Also to be noted is Netflix’s top to bottom marketing strategy. Netflix currently has 81 million global subscription. Over 50% of these people are from the US. The company’s US influence is currently being challenged by Amazon’s new streaming service. It was expected that going global would have changed the fortune of Netflix, but its marketing is from the American lens. Netflix does not have a local/regional sales force to push for new subscribers. It only created sub-domains for all the 130 new countries with sponsored Facebook post and few programmatic banners pushing some of its new original series. If Netflix must get an upsurge in subscriber rate, it must change its current conservative strategy.
While Nigeria might not be a growth driver for Netflix, the Nigeria and South Africa are the major indicator of Netflix fortunes in the entire African continents. Netflix has not partnered with local telecom networks and data providers as to devise how its service can be easily accessed in the market. Individual carriers tried starting their own Netflix bundles, marketing the service with no support from Netflix. They have since soft-pedaled, abandoning it for their monthly data subscription campaigns.
So Is This A Good News for IrokoTV?
Since the launch of Netflix into more countries inclusive of Nigeria and major African countries, analysts have argued that the prospect for IrokoTV, a local streaming service launched by Jason Njoku, is gloomy.
Does the latest forecast portend good omen for IrokoTV. This is not really a yes.

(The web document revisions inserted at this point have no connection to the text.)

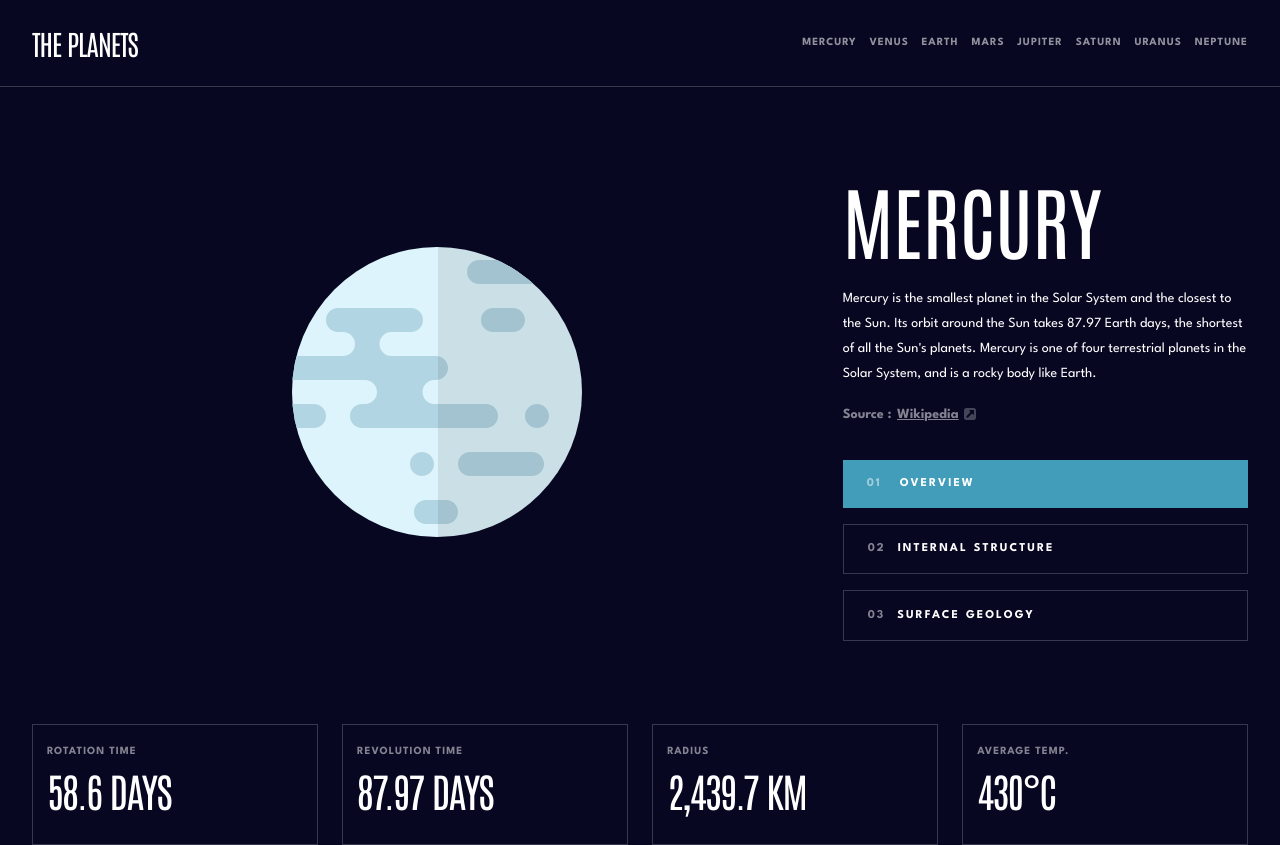
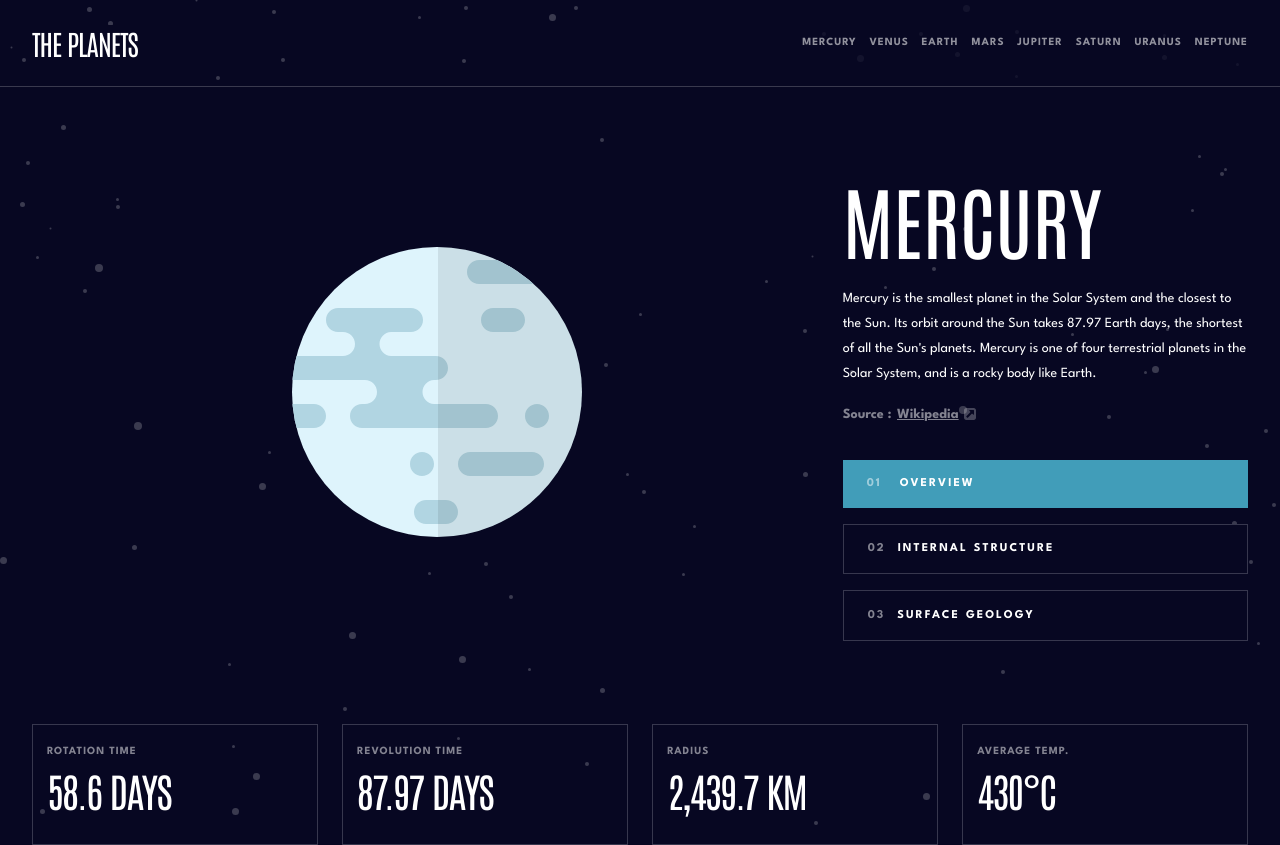
Before and after one commit to RaimondasSileikis/planets-fact-site, a website: page index.html in a window 1280 px wide. Drawn offline with Linux system fonts and the light colour scheme.

Commit message:
background image

```diff
--- a/index.css
+++ b/index.css
@@ -58,6 +58,7 @@ body {
     font-size: var(--fs-400);
     color: hsl(var(--clr-white));
     background-color: hsl( var(--clr-dark) );
+    background-image: url(/assets/background-stars.svg);
     line-height: 1.5625rem;
     min-height: 100vh;
 }
--- a/index.html
+++ b/index.html
@@ -15,7 +15,7 @@
     <script src="tabs.js" defer ></script>
     <title>Frontend Mentor | Planets fact site</title>
   </head>
-  <body class="mercury">
+  <body>
 
     <header  class="primary-header underline flex">
       <div class="logo bg-dark flex " >
```
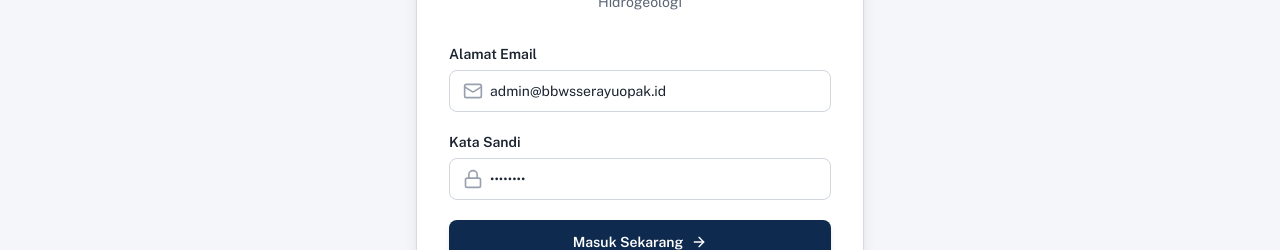
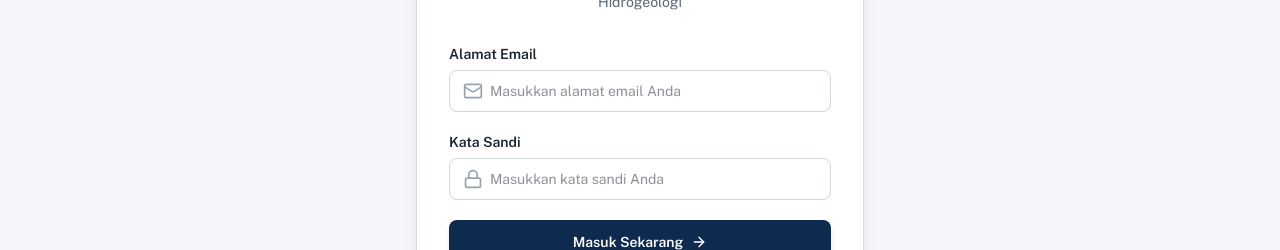
Before and after one commit to Dewi-Astadi/sih3_remake, a Next.js app in the folder frontend/: page /admin/login in a window 1280 px wide. Shown: the part 340-590 px from the top of the page. Built offline with nearby package versions, Linux system fonts and the light colour scheme; no server answers.

Commit message:
update tampilan login

```diff
--- a/frontend/app/admin/login/page.tsx
+++ b/frontend/app/admin/login/page.tsx
@@ -12,8 +12,8 @@ export default function AdminLoginPage() {
   const router = useRouter();
   const { login } = useAuth();
 
-  const [email, setEmail] = useState("admin@bbwsserayuopak.id");
-  const [password, setPassword] = useState("password");
+  const [email, setEmail] = useState("");
+  const [password, setPassword] = useState("");
   const [loading, setLoading] = useState(false);
   const [errorMsg, setErrorMsg] = useState<string | null>(null);
 
```
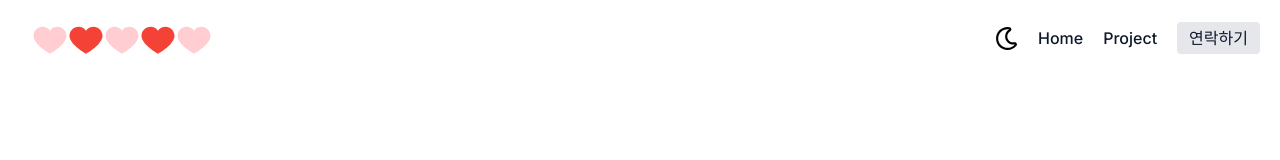
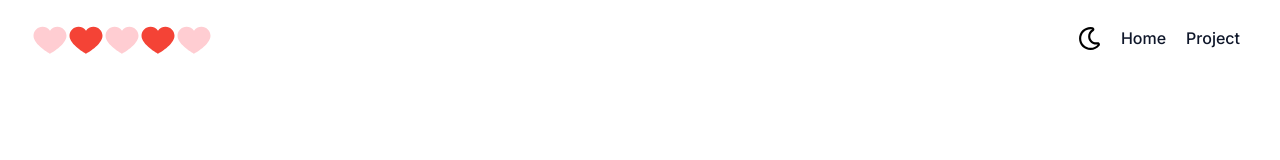
Before and after one commit to amy3374/My-Portfolio, a Next.js app: page / in a window 1280 px wide. Shown: the top 160 px of the page. Built offline with nearby package versions, Linux system fonts and the light colour scheme.

Commit message:
navbar 수정

```diff
--- a/src/components/Navbar.tsx
+++ b/src/components/Navbar.tsx
@@ -27,12 +27,6 @@ const Navbar = () => {
             Project
           </Link>
         </nav>
-        <a
-          href="https://open.kakao.com/o/gHQbzY9f"
-          className="inline-flex items-center bg-gray-200 dark:text-black border-0 py-1 px-3 focus:outline-none rounded mt-4 md:mt-0"
-        >
-          연락하기
-        </a>
       </div>
     </header>
   );
```
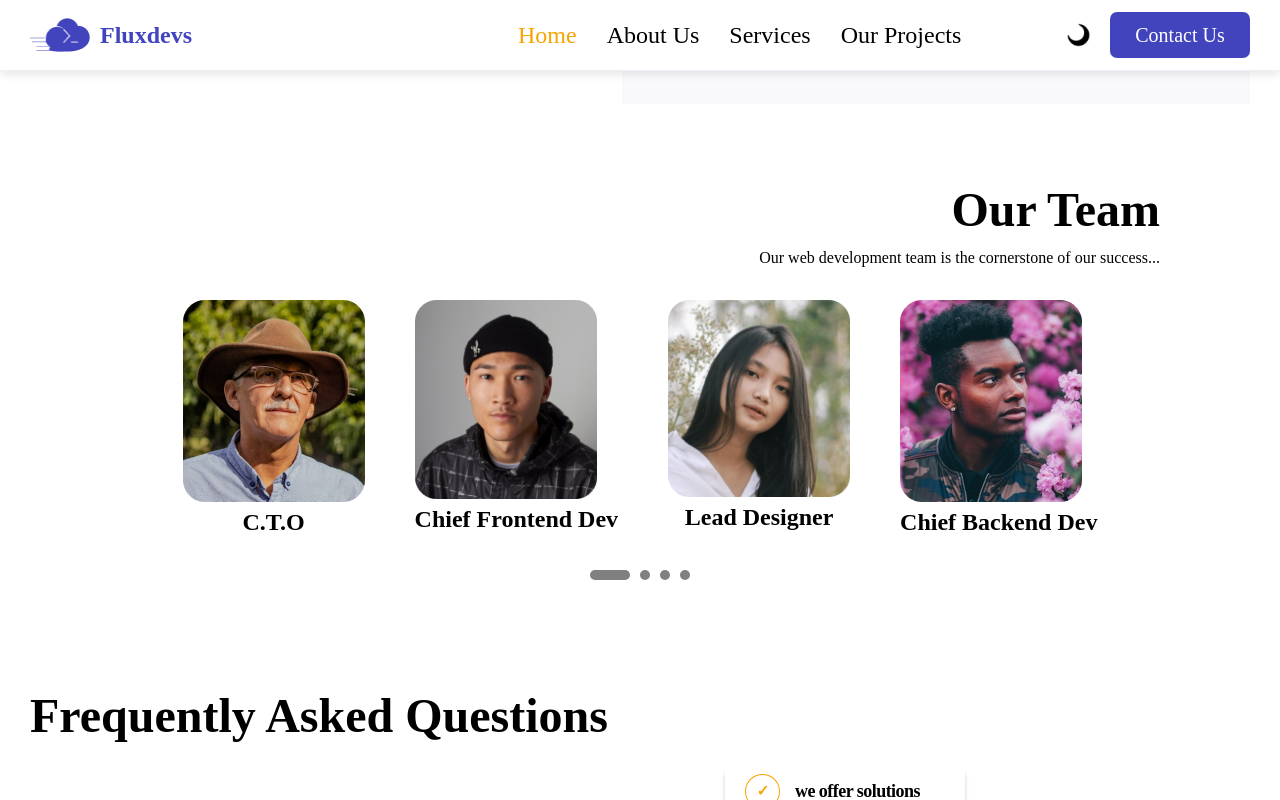
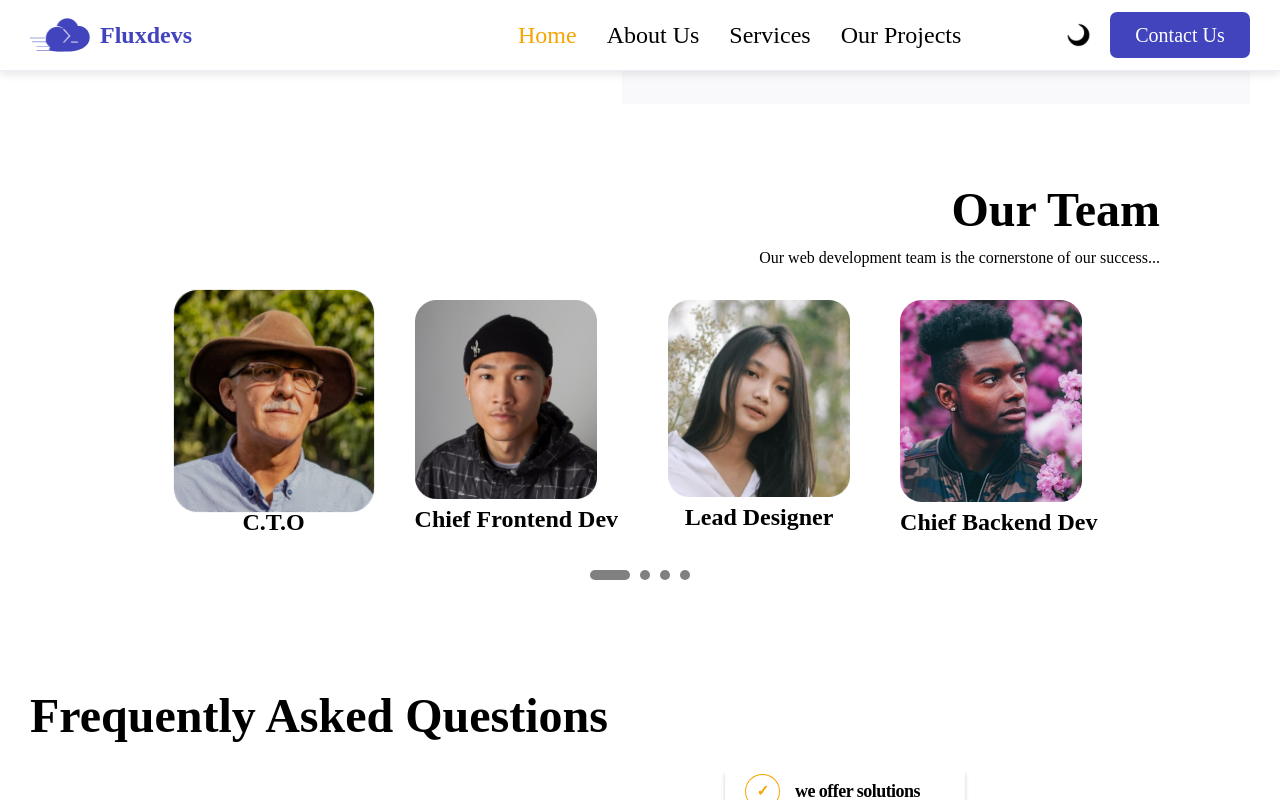
Before and after one commit to jubrealguy/fluxDevs, a React (Create React App) app: page / in a window 1280 px wide. In both pictures the pointer is over the picture 273 px from the left and 2352 px from the top of the page. Shown: the part 1952-2752 px from the top of the page. Built offline with nearby package versions, Linux system fonts and the light colour scheme.

Commit message:
pagination

```diff
--- a/src/css/team.css
+++ b/src/css/team.css
@@ -44,7 +44,7 @@
   justify-content: center;
   align-items: flex-start;
   margin: 3rem;
-  overflow: hidden;
+
   gap: 5rem;
 }
 
@@ -54,6 +54,11 @@
 
 .team__details img {
   width: 18.2rem;
+  transition: all .25s;
+}
+
+.team__details img:hover {
+  transform: scale(1.1);
 }
 
 .team__details p {
@@ -111,7 +116,7 @@
 }
 
 .pagination:hover {
-  gap: 1.5rem;
+  gap: 1.35rem;
 }
 
 .page {
```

IrokoTV is currently nor doing well at the moment. The last data shared by its founder when the going was good in 2013, was about 30,000 paid subscribers. IrokoTV had faced series of challenges afterwards. From laying off over 100 staff to shutting down its offices in New York, the streaming service which mirrored Netflix is currently not putting any fight.
IrokoTV has not being able to formulate a stable business model. For a continent where data is pretty much expensive, shutting down your website and moving to mobile viewing is not a wise decision. The short-lived boom for IrokoTV was driven by desktop users who watch films during working hours. Netflix, the leading streaming service gives access to their platform on any connected device with a screen.
What Can Netflix do?
A major challenge that Netflix will face in a country like Nigeria is the rate of churn (customers who drop off after their first or few subscriptions). For Netflix to avoid this, the company must have ‘boots on the ground’ such as customer service and a marketing team that connect with both networks and subscribers.
For a market like Nigeria, adopting an advertisement funded model where subscription rate can be crashed further might be a good way to go. But is Netflix ready for this paradigm shift for a market like Nigeria?
Featured image: digitaltrends.com